permit review of a housing development project based on project
size and requires larger jurisdictions of 250,000 or more in
population to establish an online permit review
system. The proposed timelines are 60 business days
for a housing development of 25 units or fewer and 90 business
days for 26 units or more. The original bill stated that the
timelines were going to be based off calendar days instead of
business days, but instead CALBO was able to specify that
business days was a sounder approach to the policy and these
amendments are in the most recent version of the bill. The bill
passed 74-0 in the Assembly, so the CALBO Legislative Committee
is focusing on providing more feasible timelines since it will
most likely sail through the Senate. Our hope is that some more
amendments to the bill could move CALBO from oppose to neutral
if our amendments are accepted by the author and sponsors. The
following are the amendments for the bill CALBO has provided to
committee consultants and the author’s office:
- A tiered system for permit review that would include 45 business days for housing development projects with 25 or fewer units, 60 business Days for 26-50 units, and 90 business days for 50-100 units.
- Capping these timelines at 100 units due to fears the language could include high-rise residential buildings or to specify in the bill directly that these types of projects are exempt from the requirements.
- Specifying when these timelines are frozen as the permit moves through the review process to provide clarity to our jurisdictions on when they would be following the intended timeline goals in the bill.
CALBO has had multiple conversations with the sponsors of the bill and the author’s office and are hopeful the dialogue can continue as we look to clarify and improve the language in the bill. CALBO does not support a shot clock on timelines but is trying to improve the feasibility of the bill for our jurisdictions should it be enacted into law before moving to neutral on the proposed legislation.

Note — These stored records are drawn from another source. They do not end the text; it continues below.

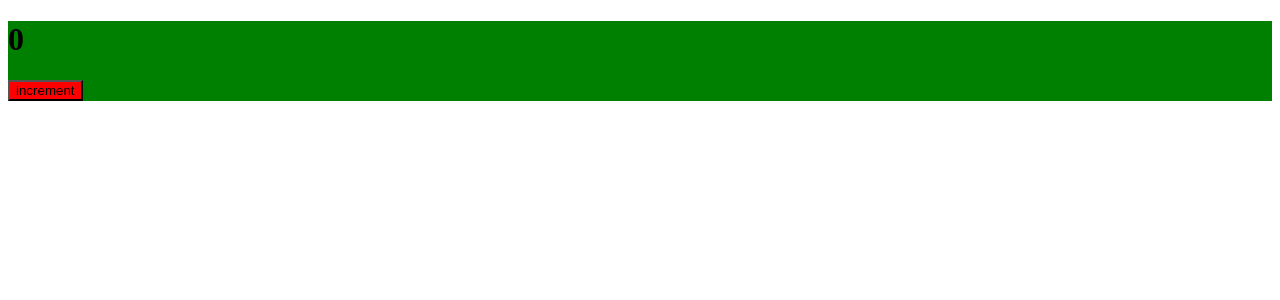
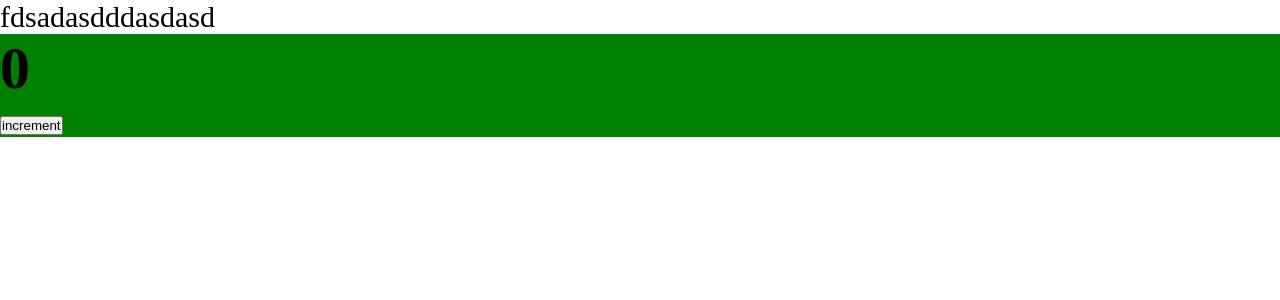
Before and after one commit to Dennikoff/React_advance, a React app: page / in a window 1280 px wide. Shown: the top 300 px of the page. Built offline with nearby package versions, Linux system fonts and the light colour scheme.

Commit message:
upgrade css with module plugin and fix loaders

```diff
--- /dev/null
+++ b/src/App.tsx
@@ -0,0 +1,12 @@
+import React from "react";
+import { Counter } from "./Counter";
+import "./index.scss";
+
+export const App = () => {
+  return (
+    <div className="app">
+      fdsadasdddasdasd
+      <Counter />
+    </div>
+  );
+};
--- a/src/Counter.module.scss
+++ b/src/Counter.module.scss
@@ -1,7 +1,3 @@
-button {
-    background-color: red;
-}
-
 .green {
     background-color: green;
 }
--- a/src/Counter.tsx
+++ b/src/Counter.tsx
@@ -1,7 +1,5 @@
 import { useState } from "react";
 import classes from "./Counter.module.scss";
-
-console.dir(classes);
 
 export const Counter = () => {
   const [counter, setCounter] = useState(0);
--- /dev/null
+++ b/src/index.scss
@@ -0,0 +1,9 @@
+* {
+    padding: 0;
+    margin: 0;
+    box-sizing: border-box;
+}
+
+.app {
+    font-size: 30px;
+}
--- a/src/main.tsx
+++ b/src/main.tsx
@@ -1,5 +1,10 @@
 import { createRoot } from "react-dom/client";
 import { Counter } from "./Counter";
+import { App } from "./App";
+import { StrictMode } from "react";
 
-
-createRoot(document.getElementById('root')!).render(<Counter/>);
+createRoot(document.getElementById("root")!).render(
+  <StrictMode>
+    <App />
+  </StrictMode>,
+);
```
Also changed, not shown: 1 other file (tests, documents, lock files or other folders).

- AB 2322: This bill would require the State Fire Marshal in the next code cycle to research and develop mandatory building standards for fire resistance based on occupancy risk categories in very high, high, and moderate California fire hazard severity zones. The most recent amendments provide the Office of the State Fire Marshal flexibility in terms of enacting specific standards on the issue; however, it does include specific regulations for nonresidential, critical infrastructure buildings and legislates code which is where CALBO is most concerned with the bill. CALBO is working with the author’s and sponsors to shore up language and not include specific standards in the bill.
For a full listing of legislative items of interest to CALBO members, please check out our All Bills Report on the CALBO website. There are several notable measures of high interest to CALBO and our stakeholders, which is why we have kept them on our radar and are actively monitoring their progress.
As always, please do not hesitate to reach out to me with any questions or concerns at email@example.com. I look forward to continuing to advocate for our members in Sacramento and sincerely appreciate your continued support.